[GOAL OF THE EXERCISE] If a line in the listing below has the string "Transformation", copy it out.

[DATASET]
* * * * *

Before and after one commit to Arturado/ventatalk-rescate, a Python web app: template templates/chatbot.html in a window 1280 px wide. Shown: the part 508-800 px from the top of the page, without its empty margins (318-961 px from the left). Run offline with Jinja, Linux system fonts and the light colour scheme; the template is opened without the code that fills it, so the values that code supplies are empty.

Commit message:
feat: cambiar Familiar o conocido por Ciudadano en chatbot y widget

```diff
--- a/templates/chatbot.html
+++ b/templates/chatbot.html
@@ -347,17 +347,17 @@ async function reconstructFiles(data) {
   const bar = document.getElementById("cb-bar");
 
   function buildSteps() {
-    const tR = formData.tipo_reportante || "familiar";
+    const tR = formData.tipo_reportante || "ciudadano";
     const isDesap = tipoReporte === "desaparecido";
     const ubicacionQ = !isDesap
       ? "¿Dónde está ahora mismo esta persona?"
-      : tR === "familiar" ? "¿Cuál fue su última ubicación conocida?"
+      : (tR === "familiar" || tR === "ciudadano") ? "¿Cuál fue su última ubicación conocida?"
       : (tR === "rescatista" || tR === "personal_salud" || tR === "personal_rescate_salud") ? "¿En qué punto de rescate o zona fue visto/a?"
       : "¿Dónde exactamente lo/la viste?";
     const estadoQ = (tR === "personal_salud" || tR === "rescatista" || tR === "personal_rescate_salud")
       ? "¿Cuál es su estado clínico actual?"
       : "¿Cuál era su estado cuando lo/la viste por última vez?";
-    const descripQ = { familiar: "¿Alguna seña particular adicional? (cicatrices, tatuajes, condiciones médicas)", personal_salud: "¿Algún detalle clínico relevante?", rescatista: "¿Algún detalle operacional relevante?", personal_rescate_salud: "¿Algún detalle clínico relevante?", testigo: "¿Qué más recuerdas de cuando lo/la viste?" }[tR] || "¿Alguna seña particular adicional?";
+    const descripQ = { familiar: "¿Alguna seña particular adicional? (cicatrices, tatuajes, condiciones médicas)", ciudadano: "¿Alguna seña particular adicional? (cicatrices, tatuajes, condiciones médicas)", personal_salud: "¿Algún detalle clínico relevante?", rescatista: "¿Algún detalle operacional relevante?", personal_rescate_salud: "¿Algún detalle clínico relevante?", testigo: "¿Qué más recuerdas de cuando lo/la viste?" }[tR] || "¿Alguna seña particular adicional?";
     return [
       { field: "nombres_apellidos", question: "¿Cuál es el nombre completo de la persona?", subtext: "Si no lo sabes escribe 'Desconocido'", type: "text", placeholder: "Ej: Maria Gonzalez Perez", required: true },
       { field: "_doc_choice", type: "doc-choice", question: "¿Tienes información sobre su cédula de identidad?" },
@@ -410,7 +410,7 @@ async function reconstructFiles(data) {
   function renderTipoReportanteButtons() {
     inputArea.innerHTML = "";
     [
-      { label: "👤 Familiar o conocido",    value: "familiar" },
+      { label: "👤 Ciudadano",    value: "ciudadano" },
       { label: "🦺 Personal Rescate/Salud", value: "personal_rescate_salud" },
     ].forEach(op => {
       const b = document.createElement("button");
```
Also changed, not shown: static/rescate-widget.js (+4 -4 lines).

* * * * *

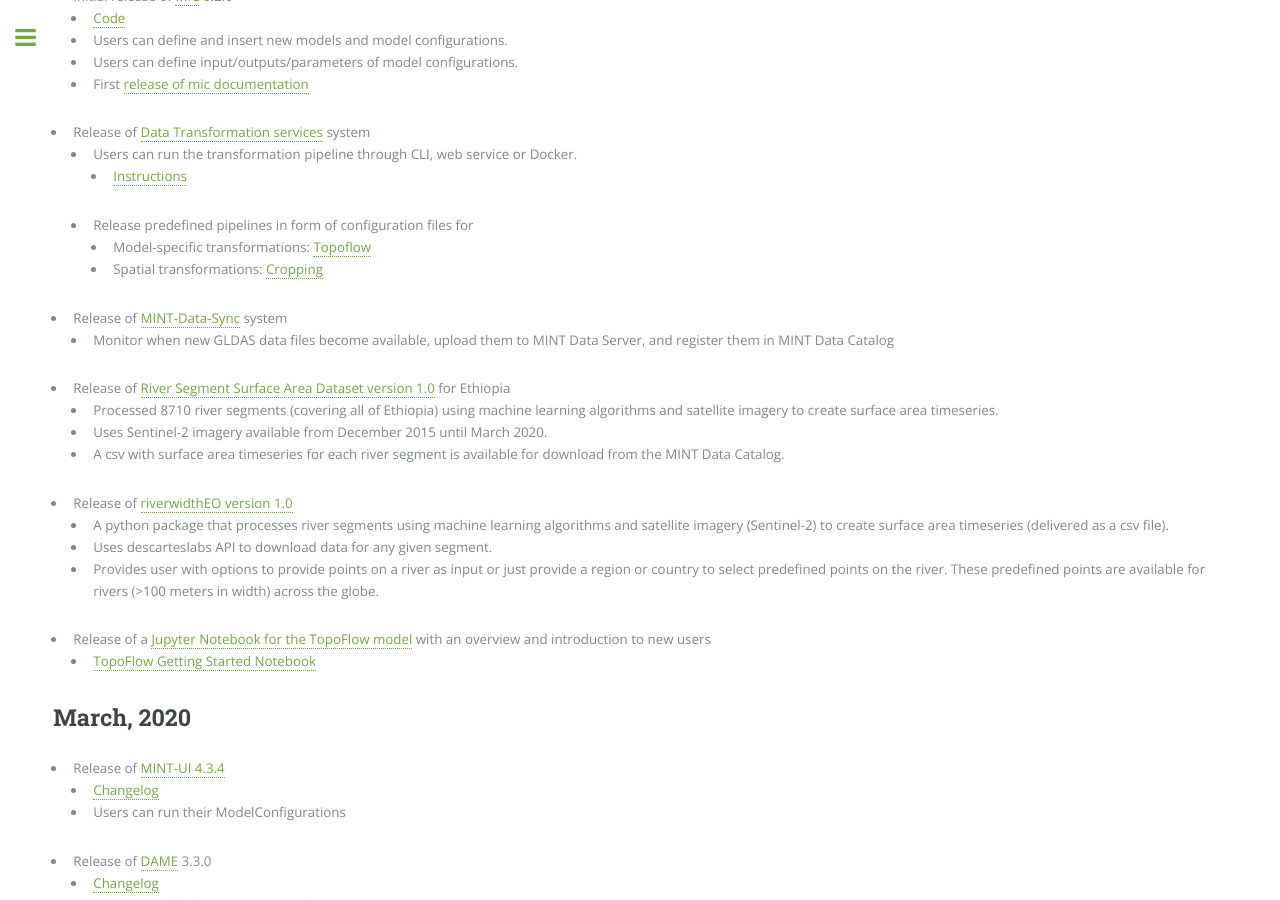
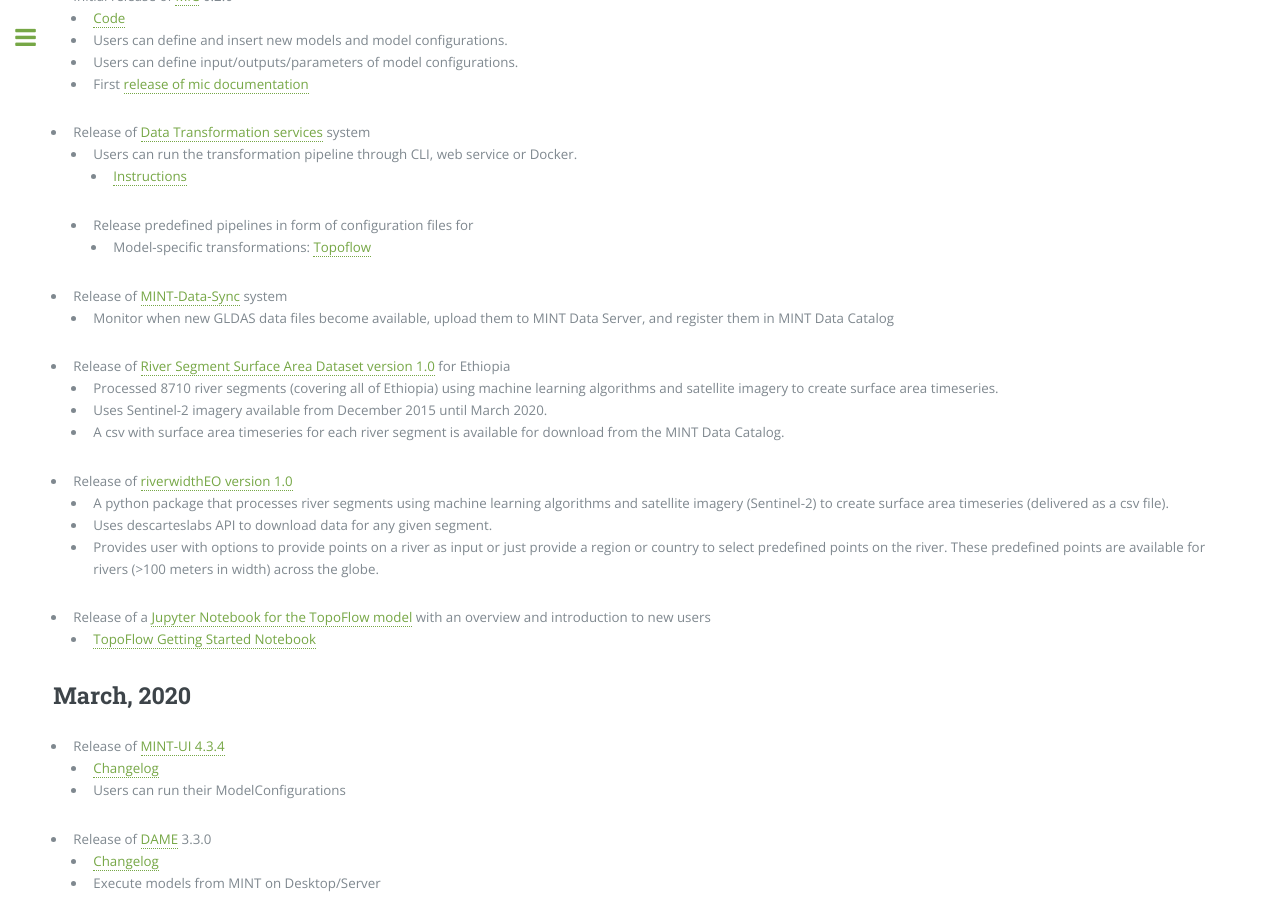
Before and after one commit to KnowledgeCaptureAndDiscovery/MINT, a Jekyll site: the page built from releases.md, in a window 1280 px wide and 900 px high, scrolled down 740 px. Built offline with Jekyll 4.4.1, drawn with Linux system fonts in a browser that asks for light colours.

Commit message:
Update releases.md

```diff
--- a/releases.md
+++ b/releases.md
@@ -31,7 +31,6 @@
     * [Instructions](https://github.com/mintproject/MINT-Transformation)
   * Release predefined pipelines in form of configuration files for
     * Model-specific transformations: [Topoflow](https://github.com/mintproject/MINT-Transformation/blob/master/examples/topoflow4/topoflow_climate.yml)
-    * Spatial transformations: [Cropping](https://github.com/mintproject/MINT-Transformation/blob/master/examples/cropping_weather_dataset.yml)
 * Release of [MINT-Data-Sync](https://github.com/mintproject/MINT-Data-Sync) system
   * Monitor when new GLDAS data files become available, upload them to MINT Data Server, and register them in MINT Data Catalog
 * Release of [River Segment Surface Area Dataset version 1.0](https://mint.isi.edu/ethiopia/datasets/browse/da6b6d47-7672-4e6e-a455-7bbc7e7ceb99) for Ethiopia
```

* * * * *

[EXERCISE OUTPUT]
     * [Instructions](https://github.com/mintproject/MINT-Transformation)
     * Model-specific transformations: [Topoflow](https://github.com/mintproject/MINT-Transformation/blob/master/examples/topoflow4/topoflow_climate.yml)
-    * Spatial transformations: [Cropping](https://github.com/mintproject/MINT-Transformation/blob/master/examples/cropping_weather_dataset.yml)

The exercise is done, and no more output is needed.